Like shoulder pads and Duran Duran, Milton Friedman was big in the Eighties. The American economist was a huge influence on the thinking of Margaret Thatcher and Ronald Reagan.
Even Gordon Gekko’s ‘Greed is Good’ mantra is a simplistic interpretation of his theory. Friedman’s line was that the primary – and pretty much only – duty of a businessman is to his shareholders (he didn’t conceive of female chief executives back in 1970).
His famous essay ‘The Social Responsibility of Business is to Increase its Profits’ is 50 years old this autumn. In his view, any boss who swerved from the single-minded pursuit of profit to spend time on, say, protecting the environment was wrong-headed and an unwitting puppet of socialism.
‘Greed is good’: Gordon Gekko’s mantra is a simplistic interpretation of Milton Friedman’s theory
He believed that when bosses use company money on worthy activities – what we now call Environmental and Social Governance – it amounts to a despotic form of taxation imposed on shareholders.
There was an important proviso in the essay, which was that businesses should pursue profit through open competition, without deception or fraud. He didn’t consider that if profit is worshipped and other considerations are sidelined, it is easier to cross the line into unacceptable behaviour.
To 21st century eyes, his language sounds extreme. But his ideas have still left a mark on corporate thinking. There are plenty of bosses who believe social responsibility and good governance is box-ticking or at best a fluffy feel-good exercise.

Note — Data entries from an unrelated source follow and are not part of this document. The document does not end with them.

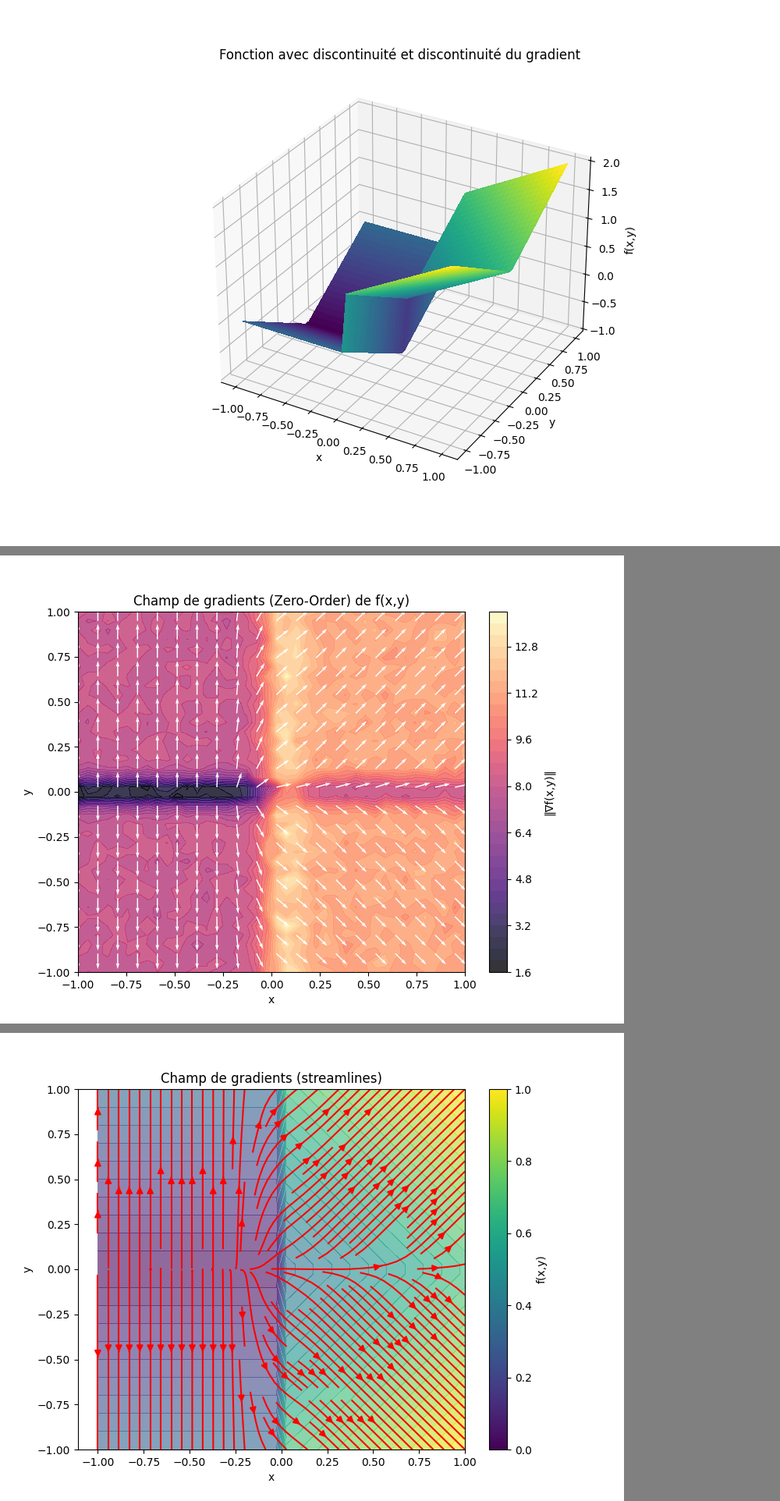
Repository: oomcth/Gradient-smoothing
Script's output: python test2D.py
These files come from the project's save history. The script's output is drawn as it stood at one moment and after the next save; the edit follows.
The pictures are shown at 78% of full size.
Each picture stacks the figures in order, with grey between them; figures that are only written to a file come last. Random numbers start from a fixed seed.

Above is the script's output before, as saved 2025-11-23 23:06:01.

### test2D.py
import numpy as np
import matplotlib.pyplot as plt

sigma = 0.1
M = 500
Ns = 500
rng = np.random.default_rng()
L = 3


def f2(x, y):
    return np.where(x >= 0, x + np.abs(y), -1 + np.abs(y))


def grad_f2(Xs):
    x = Xs[:, 0]
    y = Xs[:, 1]
    dfdx = np.where(x > 0, 1.0, 0.0)
    dfdy = np.where(y > 0, 1.0, -1.0)
    return np.stack((dfdx, dfdy), axis=1)


def gaussian_density(omega, sigma):
    omega = np.asarray(omega)
    norm_sq = np.sum(omega**2, axis=-1)
    const = 1.0 / (2 * np.pi * sigma**2)
    return const * np.exp(-norm_sq / (2 * sigma**2))


def zo_gradient_2d(f, x, y):
    X = np.array([x, y])
    omegas = rng.normal(0, sigma, size=(M, 2))
    Xs = X + omegas
    f_vals = f(Xs[:, 0], Xs[:, 1])
    weights = -omegas / (sigma**2)
    grad_est = -(f_vals[:, None] * weights).mean(axis=0)
    return grad_est


def fo_gradient_2d(f, x, y):
    X = np.array([x, y])
    omegas = rng.normal(0, sigma, size=(M, 2))
    Xs = X + omegas
    grads = grad_f2(Xs)
    p_vals = gaussian_density(omegas, sigma)
    grads_vals = grads * p_vals[:, None]
    y_s = rng.uniform(-L, L, size=Ns)
    z = np.stack((np.zeros_like(y_s), y_s), axis=1)
    p_surface = gaussian_density(z - X, sigma)
    surf_term = np.array([1.0, 0.0]) * (2 * L / Ns) * np.sum(p_surface)
    return grads_vals.mean(0) + surf_term


xv = np.linspace(-1, 1, 40)
yv = np.linspace(-1, 1, 40)
X, Y = np.meshgrid(xv, yv)

U = np.zeros_like(X)
V = np.zeros_like(Y)

for i in range(X.shape[0]):
    for j in range(X.shape[1]):
        grad = fo_gradient_2d(f2, X[i, j], Y[i, j])
        U[i, j], V[i, j] = grad[0], grad[1]

Z = f2(X, Y)

fig = plt.figure(figsize=(10, 7))
ax = fig.add_subplot(111, projection="3d")
ax.plot_surface(X, Y, Z, cmap="viridis", linewidth=0, antialiased=False)
ax.set_title("Fonction avec discontinuité et discontinuité du gradient")
ax.set_xlabel("x")
ax.set_ylabel("y")
ax.set_zlabel("f(x,y)")
plt.show()

fig, ax = plt.subplots(figsize=(8, 6))
cont = ax.contourf(X, Y, np.sqrt(U**2 + V**2), levels=30, cmap="magma", alpha=0.8)
step = 2
norm = np.sqrt(U**2 + V**2)
Udir = U / (norm + 1e-8)
Vdir = V / (norm + 1e-8)
ax.quiver(
    X[::step, ::step],
    Y[::step, ::step],
    Udir[::step, ::step],
    Vdir[::step, ::step],
    color="white",
    scale=25,
)
ax.set_xlabel("x")
ax.set_ylabel("y")
ax.set_title("Champ de gradients (Zero-Order) de f(x,y)")
plt.colorbar(cont, ax=ax, label="‖∇f(x,y)‖")
plt.show()

plt.figure(figsize=(8, 6))
plt.contourf(X, Y, Z, levels=30, cmap="viridis", alpha=0.6)
plt.streamplot(X, Y, U, V, color="red", density=1.2, arrowsize=1.2)
plt.xlabel("x")
plt.ylabel("y")
plt.title("Champ de gradients (streamlines)")
plt.colorbar(label="f(x,y)")
plt.show()

After the next save:
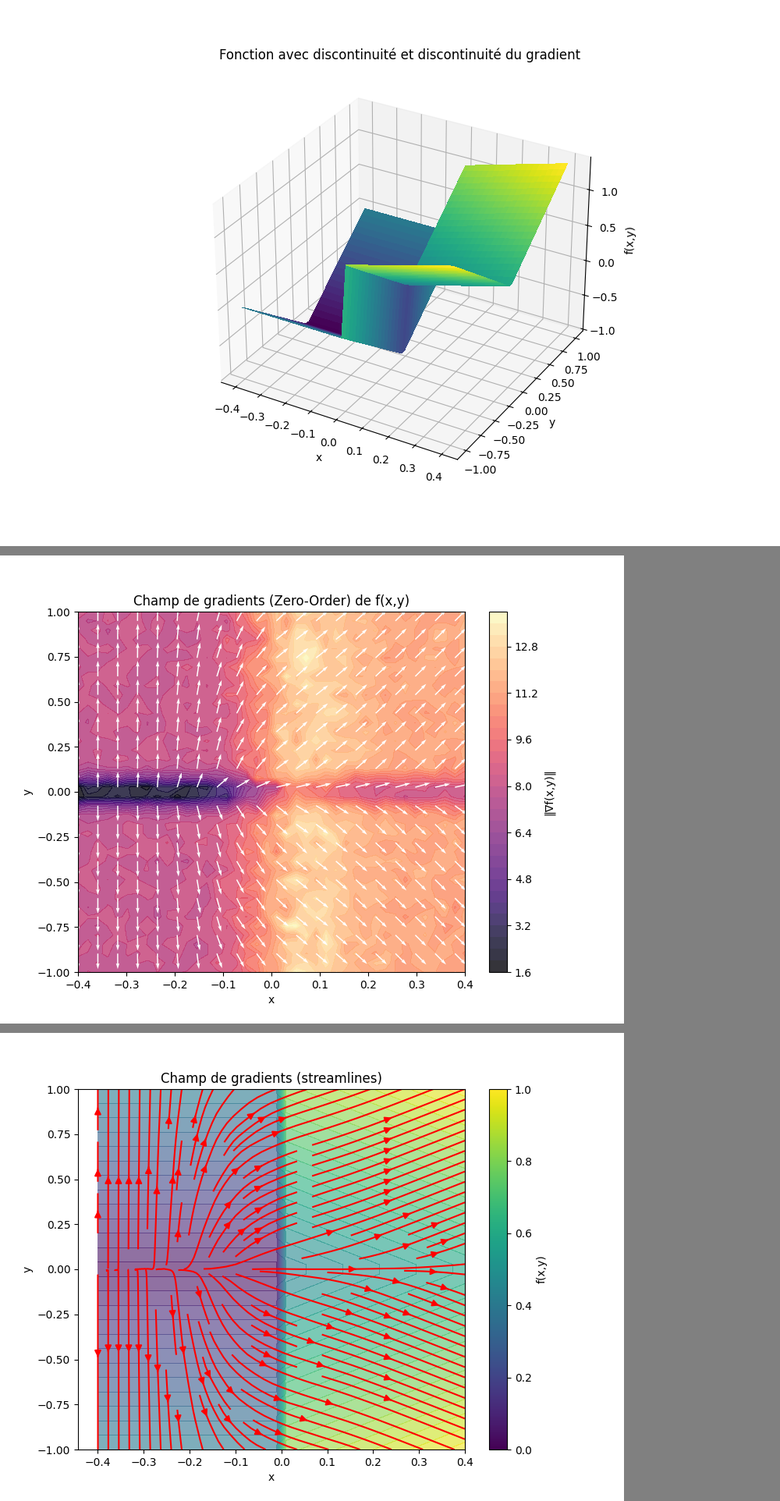
Saved 49 s later.
--- a/test2D.py
+++ b/test2D.py
@@ -51,7 +51,9 @@ def fo_gradient_2d(f, x, y):
     return grads_vals.mean(0) + surf_term
 
 
-xv = np.linspace(-1, 1, 40)
+Xmin = -0.4
+Xmax = 0.4
+xv = np.linspace(Xmin, Xmax, 40)
 yv = np.linspace(-1, 1, 40)
 X, Y = np.meshgrid(xv, yv)
 
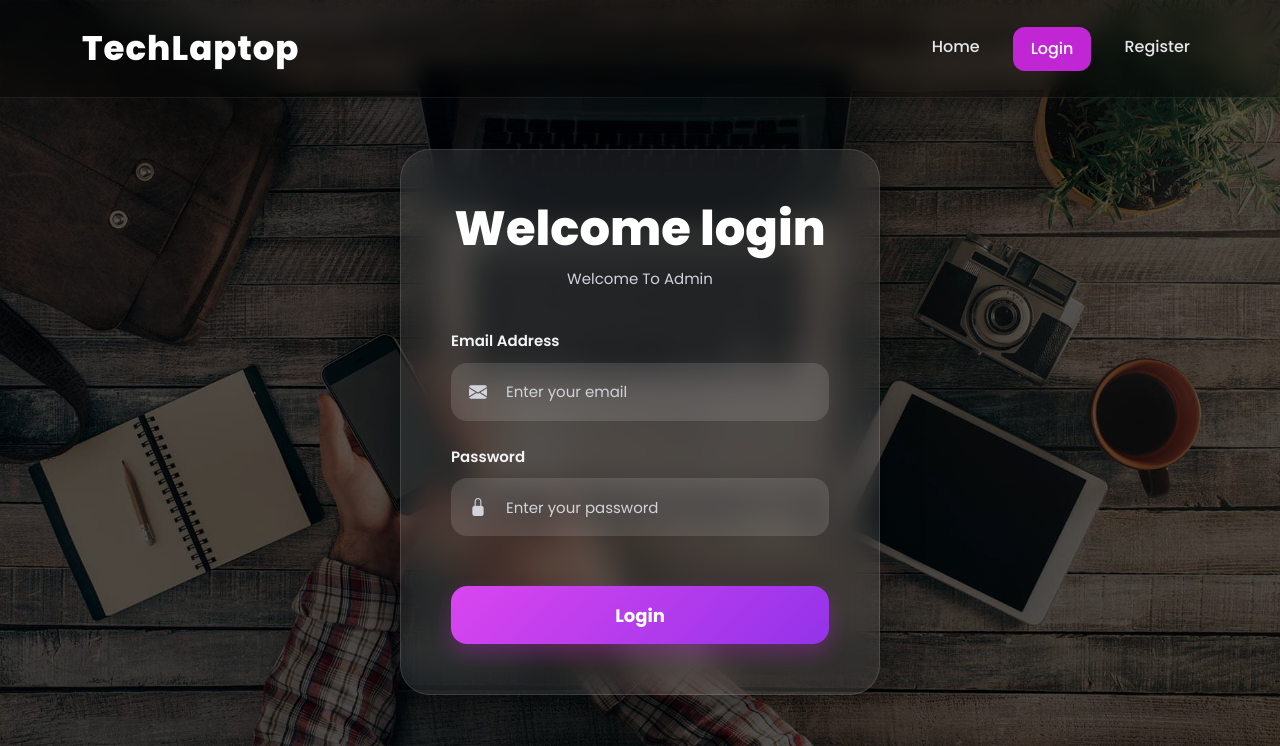
Repository: shiwamshete24-cmyk/eccomerce-laptop-website
Page: eccomerce laptop website/src/main/webapp/admin_login.html
The author's editor kept a copy of each file at every save. The page is drawn from the files as they stood at one save, then again after the next save.
The browser window is 1280 px wide. The pictures show the whole page.

Above is the page before, as saved 2026-05-27 15:22:11.

### eccomerce laptop website/src/main/webapp/admin_login.html
<!DOCTYPE html>
<html lang="en">

<head>

<meta charset="UTF-8">

<meta
name="viewport"
content="width=device-width, initial-scale=1.0">

<title>

	Login - TechLaptop

</title>

<!-- BOOTSTRAP -->

<link
href="https://cdn.jsdelivr.net/npm/bootstrap@5.3.2/dist/css/bootstrap.min.css"
rel="stylesheet">

<!-- ICONS -->

<link
rel="stylesheet"
href="https://cdn.jsdelivr.net/npm/bootstrap-icons@1.11.3/font/bootstrap-icons.css">

<!-- GOOGLE FONT -->

<link
href="https://fonts.googleapis.com/css2?family=Poppins:wght@300;400;500;600;700;800&display=swap"
rel="stylesheet">

<link href="css/admin_login.css" rel="stylesheet">

<style>

body{

	min-height:100vh;

	background:
	linear-gradient(
	rgba(0,0,0,0.65),
	rgba(0,0,0,0.65)
	),

	url("img/myimg3.jpg");

	background-size:cover;

	background-position:center;

	background-repeat:no-repeat;

	overflow-x:hidden;

}

</style>

</head>

<body>

<!-- NAVBAR -->

<nav class="navbar navbar-expand-lg navbar-dark">

	<div class="container-fluid">

		<a
		class="navbar-brand"
		href="index.html">

			TechLaptop

		</a>

		<button
		class="navbar-toggler"
		type="button"
		data-bs-toggle="collapse"
		data-bs-target="#menu">

			<span class="navbar-toggler-icon"></span>

		</button>

		<div
		class="collapse navbar-collapse"
		id="menu">

			<ul class="navbar-nav ms-auto">

				<li class="nav-item">

					<a
					class="nav-link"
					href="index.html">

						Home

					</a>

				</li>

				<li class="nav-item">

					<a
					class="nav-link active"
					href="login.html">

						Login

					</a>

				</li>

				<li class="nav-item">

					<a
					class="nav-link"
					href="register.html">

						Register

					</a>

				</li>

			</ul>

		</div>

	</div>

</nav>

<!-- LOGIN -->

<section class="login-wrapper">

	<div class="login-box">

		<h1>

			Welcome login

		</h1>

		<p>

			Welcome To Admin

		</p>

		<form
		method="post"
		action="Admin_login">

			<!-- EMAIL -->

			<div class="form-group">

				<label>

					Email Address

				</label>

				<div class="input-box">

					<i class="bi bi-envelope-fill"></i>

					<input
					type="email"
					name="email"
					placeholder="Enter your email"
					required>

				</div>

			</div>

			<!-- PASSWORD -->

			<div class="form-group">

				<label>

					Password

				</label>

				<div class="input-box">

					<i class="bi bi-lock-fill"></i>

					<input
					type="password"
					name="password"
					placeholder="Enter your password"
					required>

				</div>

			</div>

			<!-- OPTIONS -->

			<div class="options">



			</div>

			<!-- BUTTON -->

			<button
			type="submit"
			class="login-btn">

				Login

			</button>



		</form>

	</div>

</section>

<script
src="https://cdn.jsdelivr.net/npm/bootstrap@5.3.2/dist/js/bootstrap.bundle.min.js">
</script>

</body>

</html>

### eccomerce laptop website/src/main/webapp/css/admin_login.css
*{
	margin:0;
	padding:0;
	box-sizing:border-box;
	font-family:'Poppins',sans-serif;
}



/* =========================
   NAVBAR
========================= */

.navbar{

	padding:18px 70px;

	background:rgba(0,0,0,0.35);

	backdrop-filter:blur(10px);

	border-bottom:
	1px solid rgba(255,255,255,0.08);

}

.navbar-brand{

	font-size:34px;

	font-weight:800;

	color:white !important;

	letter-spacing:1px;

}

.navbar-nav .nav-link{

	color:#e5e7eb !important;

	font-size:16px;

	font-weight:500;

	margin-left:25px;

	transition:0.3s;

	position:relative;

}

.navbar-nav .nav-link:hover{

	color:#c026d3 !important;

}

.navbar-nav .active{

	background:#c026d3;

	padding:10px 18px !important;

	border-radius:12px;

	color:white !important;

}

/* =========================
   MAIN CONTAINER
========================= */

.login-wrapper{

	min-height:90vh;

	display:flex;

	align-items:center;

	justify-content:center;

	padding:40px;

}

/* =========================
   LOGIN BOX
========================= */

.login-box{

	width:100%;

	max-width:480px;

	background:
	rgba(255,255,255,0.08);

	backdrop-filter:blur(16px);

	border:
	1px solid rgba(255,255,255,0.12);

	border-radius:30px;

	padding:50px;

	box-shadow:
	0 10px 40px rgba(0,0,0,0.35);

	color:white;

	animation:fadeIn 0.8s ease;

}

/* =========================
   ANIMATION
========================= */

@keyframes fadeIn{

	from{

		opacity:0;

		transform:translateY(30px);

	}

	to{

		opacity:1;

		transform:translateY(0);

	}

}

/* =========================
   TEXT
========================= */

.login-box h1{

	font-size:48px;

	font-weight:800;

	margin-bottom:10px;

	text-align:center;

}

.login-box p{

	text-align:center;

	color:#d1d5db;

	margin-bottom:40px;

	font-size:15px;

}

/* =========================
   FORM
========================= */

.form-group{

	margin-bottom:25px;

}

.form-group label{

	display:block;

	margin-bottom:10px;

	font-size:15px;

	font-weight:600;

	color:#f3f4f6;

}

.input-box{

	position:relative;

}

.input-box i{

	position:absolute;

	left:18px;

	top:50%;

	transform:translateY(-50%);

	color:#d1d5db;

	font-size:18px;

}

.input-box input{

	width:100%;

	height:58px;

	background:
	rgba(255,255,255,0.12);

	border:none;

	outline:none;

	border-radius:16px;

	padding-left:55px;

	padding-right:15px;

	color:white;

	font-size:15px;

	transition:0.3s;

}

.input-box input::placeholder{

	color:#d1d5db;

}

.input-box input:focus{

	background:
	rgba(255,255,255,0.18);

	border:
	1px solid #c026d3;

}

/* =========================
   OPTIONS
========================= */

.options{

	display:flex;

	justify-content:flex-end;

	margin-bottom:25px;

}

.options a{

	color:#f3f4f6;

	text-decoration:none;

	font-size:14px;

	transition:0.3s;

}

.options a:hover{

	color:#c026d3;

}

/* =========================
   LOGIN BUTTON
========================= */

.login-btn{

	width:100%;

	height:58px;

	border:none;

	border-radius:16px;

	background:
	linear-gradient(
	135deg,
	#d946ef,
	#9333ea
	);

	color:white;

	font-size:18px;

	font-weight:700;

	transition:0.4s;

	box-shadow:
	0 10px 20px rgba(192,38,211,0.3);

}

.login-btn:hover{

	transform:translateY(-4px);

	box-shadow:
	0 15px 30px rgba(192,38,211,0.45);

}

/* =========================
   REGISTER
========================= */

.register-text{

	text-align:center;

	margin-top:30px;

	color:#e5e7eb;

	font-size:15px;

}

.register-text a{

	color:white;

	font-weight:700;

	text-decoration:none;

	transition:0.3s;

}

.register-text a:hover{

	color:#d946ef;

}

/* =========================
   MOBILE
========================= */

@media(max-width:768px){

	.navbar{

		padding:15px 25px;

	}

	.login-box{

		padding:35px 25px;

	}

	.login-box h1{

		font-size:38px;

	}

}

After the next save:
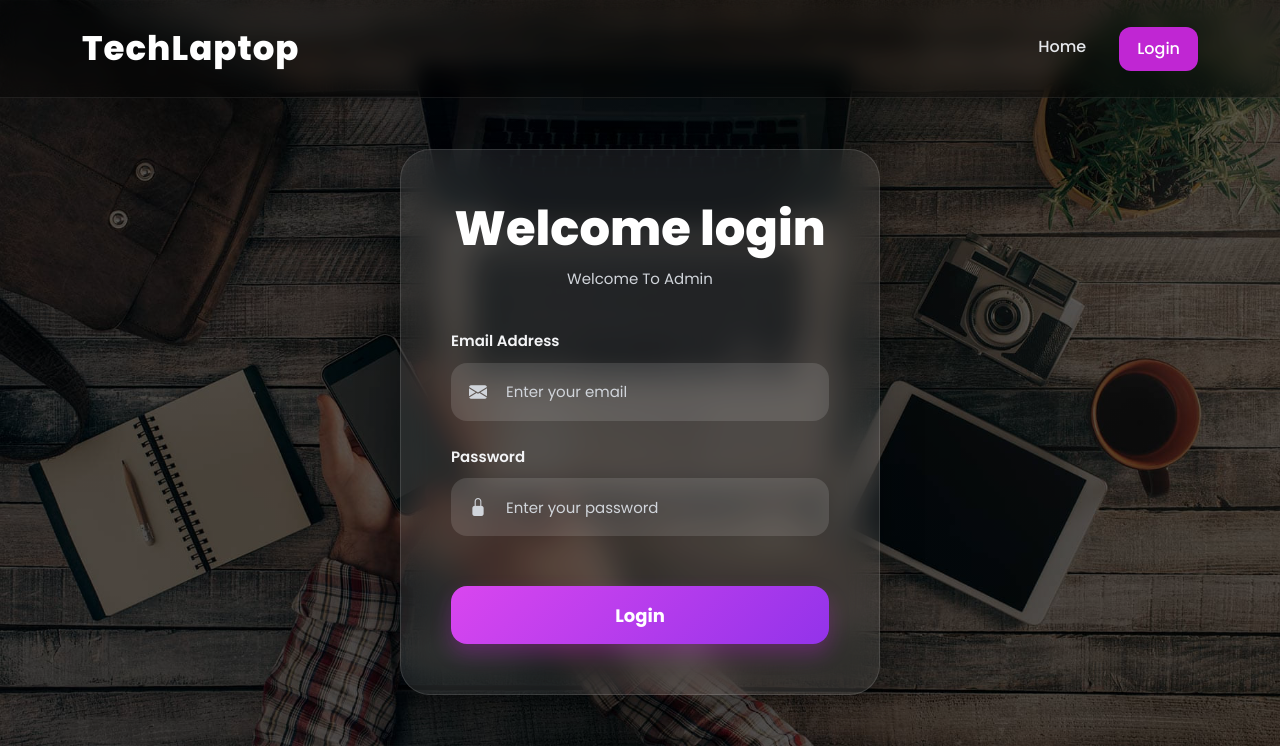
Saved 23 s later.
--- a/eccomerce laptop website/src/main/webapp/admin_login.html
+++ b/eccomerce laptop website/src/main/webapp/admin_login.html
@@ -119,17 +119,7 @@ body{
 
 				</li>
 
-				<li class="nav-item">
-
-					<a
-					class="nav-link"
-					href="register.html">
-
-						Register
-
-					</a>
-
-				</li>
+
 
 			</ul>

Look at the contempt for governance at The Hut, which is floating on the London market, or the blind eyes turned to sweatshops at former market darling Boohoo.
The trouble with shareholder primacy is that investors tend to tolerate bad behaviour so long as it seems lucrative.
Friedman’s philosophy was shaken to its core by the financial crisis and the pandemic may be the death knell.
Post 2008, the banks, having taken billions of rescue cash, could no longer shrug off their obligations to society.
The financial meltdown also exposed another flaw in the idea of shareholder supremacy. Banks and other big businesses were revealed as ‘ownerless corporations’ with no-one capable of keeping greedy incompetents like Fred Goodwin in check. In the pandemic, businesses have been helped by the taxpayer to hundreds of billions of pounds. What then, do they owe us in return? Clearly, a Friedman-ite response is unacceptable. But answers are not easy.
Take the question of dividends. Should Tesco have paid a dividend to its investors when it has taken taxpayer money through business rates relief? Many critics last week thought otherwise. And how far do responsibilities stretch? Is it reasonable, for instance, for a business whose staff are largely working from home to pull out of a city centre and save on property costs if other firms suffer as a consequence?
Even before the pandemic the rise of Big Tech had begun to raise thorny new problems about corporate responsibilities. Facebook’s attempts to wriggle out of having to deal with fake and harmful material peddled on its platform spring to mind.
Many businesses have responded brilliantly to the pandemic, proving they are not soulless profit machines but part of the communities they serve. Fifty years on, it’s time to leave Friedman behind.